The Table Setter: Global Manufacturing Figures
May ISM Manufacturing fell to 53.5 from last month’s 10-month high of 54.8. The figure is slightly below consensus estimates of 53.8. The internals of the report send a mixed message but confirm that manufacturing growth moderated during the month of May. The 53.5 reading is above the 12-month average of 53.1, equal to the six-month average of 53.5, and slightly below the three-month average of 53.9.
• “Prices Paid Index by Manufacturers for Raw Materials” fell sharply to 47.5 from last month’s 61 – a positive for corporate earnings
• “New Orders Index” rose to 60.1 from 58.2 last month – positive
• “Inventory Index” fell to 46 from 48.5 last month – positive
• “Employment Index” fell to 56.9 from 57.3 last month – negative
• “Production Index” fell to 55.6 from 61.0 last month – negative
• Spain May PMI came in at 42 vs. consensus estimate of 43.0
• Greece May PMI was 43.1
• Italy May PMI rose to 44.8 from last month’s 43.8 and consensus estimate of 43.4
• France May PMI was 44.7 vs. last month’s 44.4 and consensus estimate of 44.4
• Italy unemployment rate rose to 10.2% from 9.8% last month
May PMI Manufacturing came in at 45.2, slightly above both last month’s 45.0 and the consensus estimate for 45.0. German economic figures matter most in Europe. The significant recessionary weakness in the European Union ex-Germany is already known.

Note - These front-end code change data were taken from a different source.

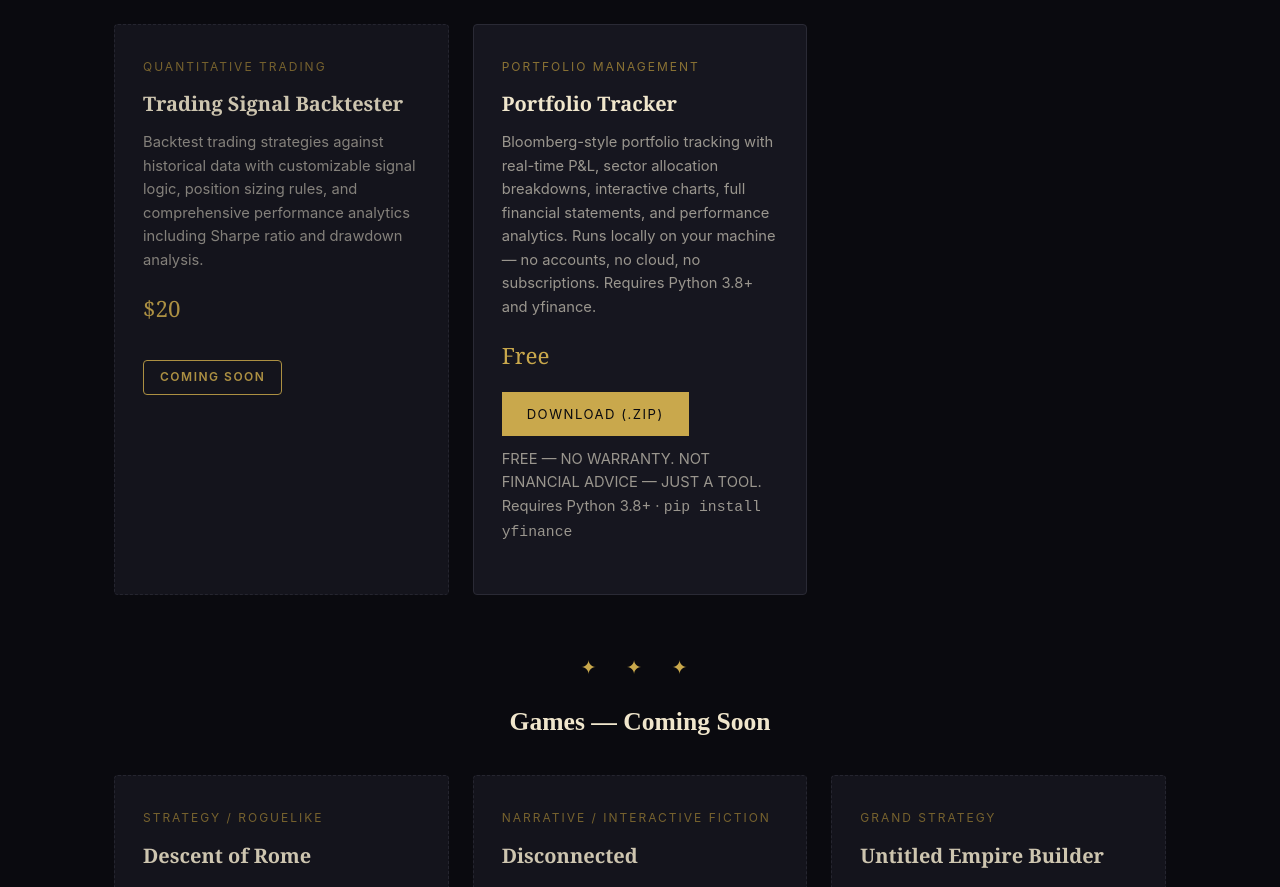
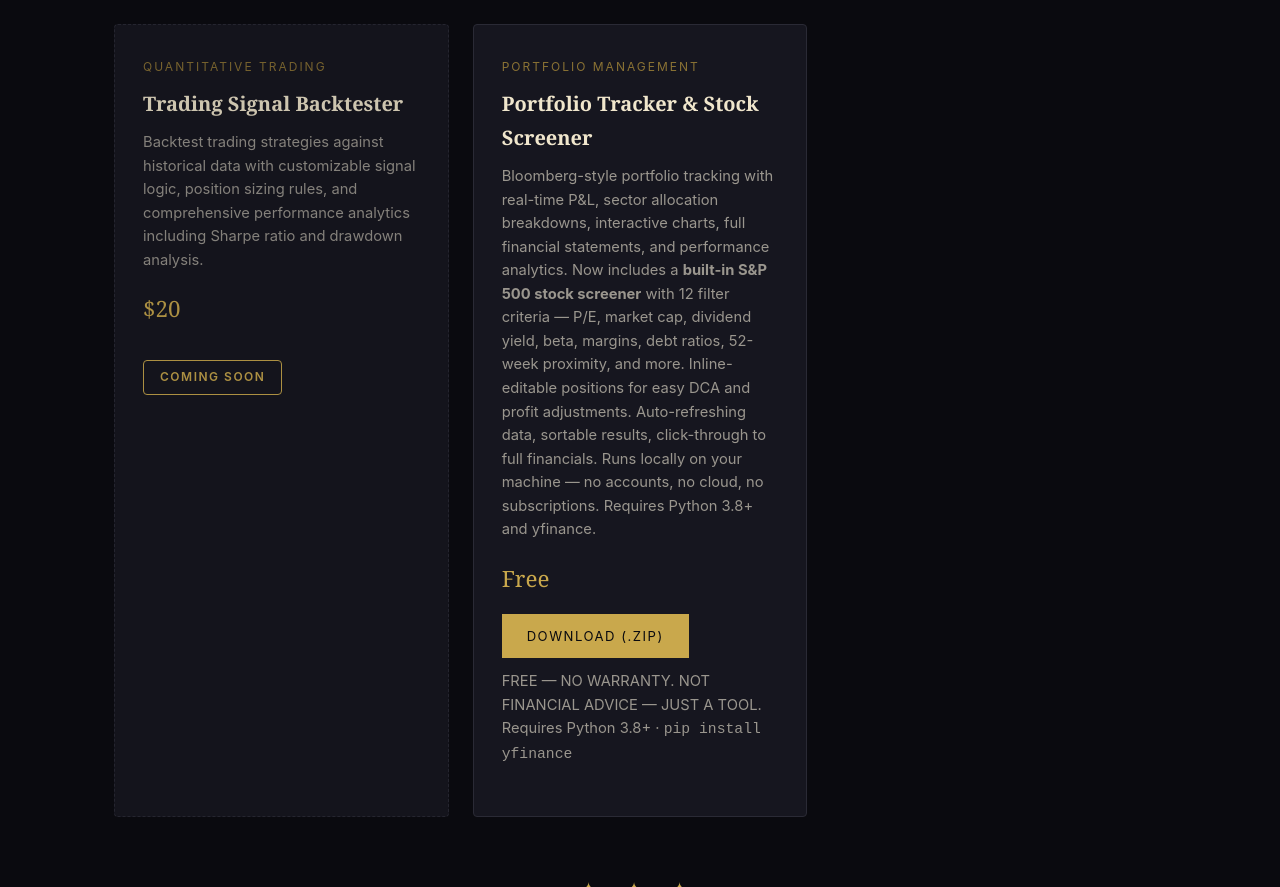
Before and after one commit to IuppiterGroup/iuppitergroup.github.io, a plain HTML site: page software.html in a window 1280 px wide. Shown: the part 1021-1908 px from the top of the page. Drawn offline with Linux system fonts and the light colour scheme.

Commit message:
Update Portfolio Tracker description with screener and inline editing features

```diff
--- a/software.html
+++ b/software.html
@@ -76,8 +76,8 @@
 
       <div class="card">
         <div class="card-category">Portfolio Management</div>
-        <h3>Portfolio Tracker</h3>
-        <p>Bloomberg-style portfolio tracking with real-time P&L, sector allocation breakdowns, interactive charts, full financial statements, and performance analytics. Runs locally on your machine — no accounts, no cloud, no subscriptions. Requires Python 3.8+ and yfinance.</p>
+        <h3>Portfolio Tracker & Stock Screener</h3>
+        <p>Bloomberg-style portfolio tracking with real-time P&L, sector allocation breakdowns, interactive charts, full financial statements, and performance analytics. Now includes a <strong>built-in S&P 500 stock screener</strong> with 12 filter criteria — P/E, market cap, dividend yield, beta, margins, debt ratios, 52-week proximity, and more. Inline-editable positions for easy DCA and profit adjustments. Auto-refreshing data, sortable results, click-through to full financials. Runs locally on your machine — no accounts, no cloud, no subscriptions. Requires Python 3.8+ and yfinance.</p>
         <div class="card-price">Free</div>
         <a href="downloads/portfolio-tracker.zip" class="btn btn-solid" download>Download (.zip)</a>
         <p class="tos-warning">FREE — NO WARRANTY. NOT FINANCIAL ADVICE — JUST A TOOL.<br>Requires Python 3.8+ · <code>pip install yfinance</code></p>
```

Next week, further economic data from Germany will be released as follows:
• Tuesday, June 5 – Factory Orders (consensus estimate -3.8% year on year and -1.1% month on month)
• Wednesday, June 6 – Industrial Production (consensus estimate +0.9% year on year and -1.0% month on month)
• Friday, June 8 – Imports/Exports (consensus estimate for Imports -0.1% and Exports -0.7%, both month on month)
Similar to the domestic U.S. argument between the 99% and 1%, Europe’s periphery appears to be the 99% while Germany is the lone 1%. The outcome in Europe appears to center around the EU vs. Germany debate. Although highly unlikely, perhaps the worry shouldn’t be about Greece leaving the euro, but rather Germany if the Germans become frustrated by the calls for them to bail out Europe.
1. I do not expect Greece to vote on June 17 to leave the euro. The absence of political unity logically suggests an absence of a unified plan for them to leave. You don’t just wake up one morning and dust off the drachma for usage. A significant unified plan must be agree upon first.
2. I expect that in order to assuage markets, more money from Germany will have to be pledged for Greece. Further concessions toward the opposing positions of Italy and France must also be drafted. Germany cannot maintain its current position for the euro to stay together.
3. I expect European fiscal unity will be required to guarantee the pan-euro banking region. Otherwise, runs on the bank are possible. Liquidity can be provided by the ECB; solvency protection cannot.
4. Spanish banks have failed to properly write down housing losses, and their capital needs are significant. I expect some form of a bailout for the Spanish banking system will be required from the IMF.
Collectively, this equates to the eurocurrency remaining under significant pressure, and the European economy needing the cheapest currency right now.
Eurocurrency, May 3, 2010 to June 1, 2012